Several methods were used to investigate the possibility of preparing inclusion complexes between amylose and polytetrahydrofurans (PTHF) via direct mixing. Potato amylose (M(v) ∼ 200 kg/mol) and synthetic amylose (M(n) 42 kg/mol) were complexed with PTHF having different molecular weights (M(n) between 650 and 2900 g/mol) to study the effect of the length(More)
A new class of rod-coil block copolymers is synthesized by chemoenzymatic polymerization. In the first step, maltoheptaose, which acts as a primer for the synthesis of amylose, is attached to poly(2-vinyl pyridine) (P2 VP). The enzymatic polymerization of maltoheptaose is carried out by phosphorylase to obtain amylose-b-P2 VP block copolymers. The block(More)
Amylose and polytetrahydrofuran (PTHF) are mixed in an aqueous solution to form inclusion complexes. DSC shows that immediate mixing results in complexes having lower melting temperatures compared with complexes prepared with longer mixing times. The washed complexes melt at higher temperatures compared with the corresponding unwashed complexes. XRD(More)
Determination of the size distributions of natural polysaccharides is a challenging task. More advantageous for characterization are well-defined synthetic (hyper)-branched polymers. In this study we concentrated on synthetic amylopectin analogues in order to obtain and compare all available data for different distributions and size dependence of molecular(More)
The formation of amylose-polystyrene inclusion complexes via a novel two-step approach is described. In the first-step, styrene was inserted inside the amylose helical cavity, followed by free radical polymerization in the second step. The inclusion complexes were characterized by attenuated total reflection fourier transform infrared spectroscopy(More)

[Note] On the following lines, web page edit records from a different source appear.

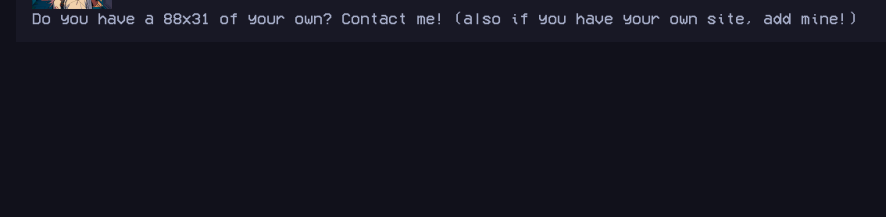
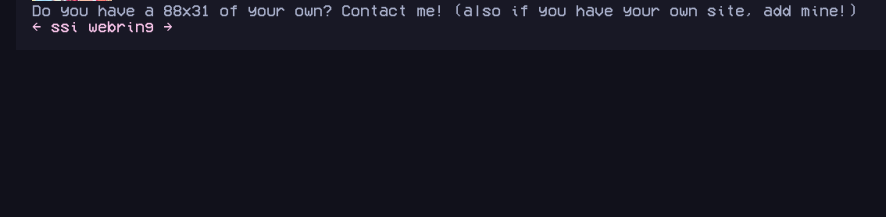
Before and after one commit to sylvxa/sylvie.lol, a Flask app: template templates/home.html in a window 1280 px wide. Shown: the part 447-664 px from the top of the page, without its empty margins (112-998 px from the left). Run offline with Flask 3, Linux system fonts and the light colour scheme; the template is opened without the code that fills it, so the values that code supplies are empty; some web fonts are replaced.

Commit message:
ssi webring

```diff
--- a/templates/home.html
+++ b/templates/home.html
@@ -46,5 +46,10 @@
             Do you have a 88x31 of your own? Contact me! (also if you have your own site, add mine!)
         </span>
     </div>
+    <div class="webring">
+        <a href="https://ring.ssi.fyi/previous?host=sylvie.lol">←</a>
+        <a href="https://ring.ssi.fyi/">ssi webring</a>
+        <a href="https://ring.ssi.fyi/next?host=sylvie.lol">→</a>
+    </div>
 </div>
 {% endblock %}
```
Also changed, not shown: static/assets/discord-profile.png.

Highly crystalline amylose-polytetrahydrofuran (PTHF) complexes can be obtained by employing organic solvents as washing agents after complex formation. The X-ray diffraction (XRD) of the washed complexes appear sharp at 12.9°-13.2° and 19.6°-20.1°, clear signs of the presence of V6I -amylose. Other diffraction peaks correlate with V6II -amylose, which(More)
Amylose forms inclusion complexes with lysophosphatidylcholine (LPC), that decrease the susceptibility of amylose to amylase degradation. This study on the influence of complexation on starch susceptibility to amylase explains the nature of this protective effect. Wheat starch suspensions (9% w/w) containing 0.5-5% LPC were subjected to hydrolysis by(More)
Amylose-fatty acid inclusion complexes can be easily prepared by simple mixing in hot aqueous solutions. Above a critical chain length (C6) of the fatty acid insoluble complexes between amylose and each fatty acid (C8, C10, C12, C14, C16) were precipitated from the solution, and characterized by FT-IR, XRD, DSC, and SEC. The presence of the characteristic(More)
The enzymatic ring-opening copolymerization of ε-caprolactone (ε-CL) and β-lactam by using Candida antarctica lipase B (CAL-B) as catalyst was studied. Variation of the feed ratios of 25:75, 50:50, and 75:25 of ε-CL/β-lactam was performed. The products contain poly(ε-CL-co-β-lactam) and the homopolymers of poly(ε-CL) and poly(β-lactam). The structure of the(More)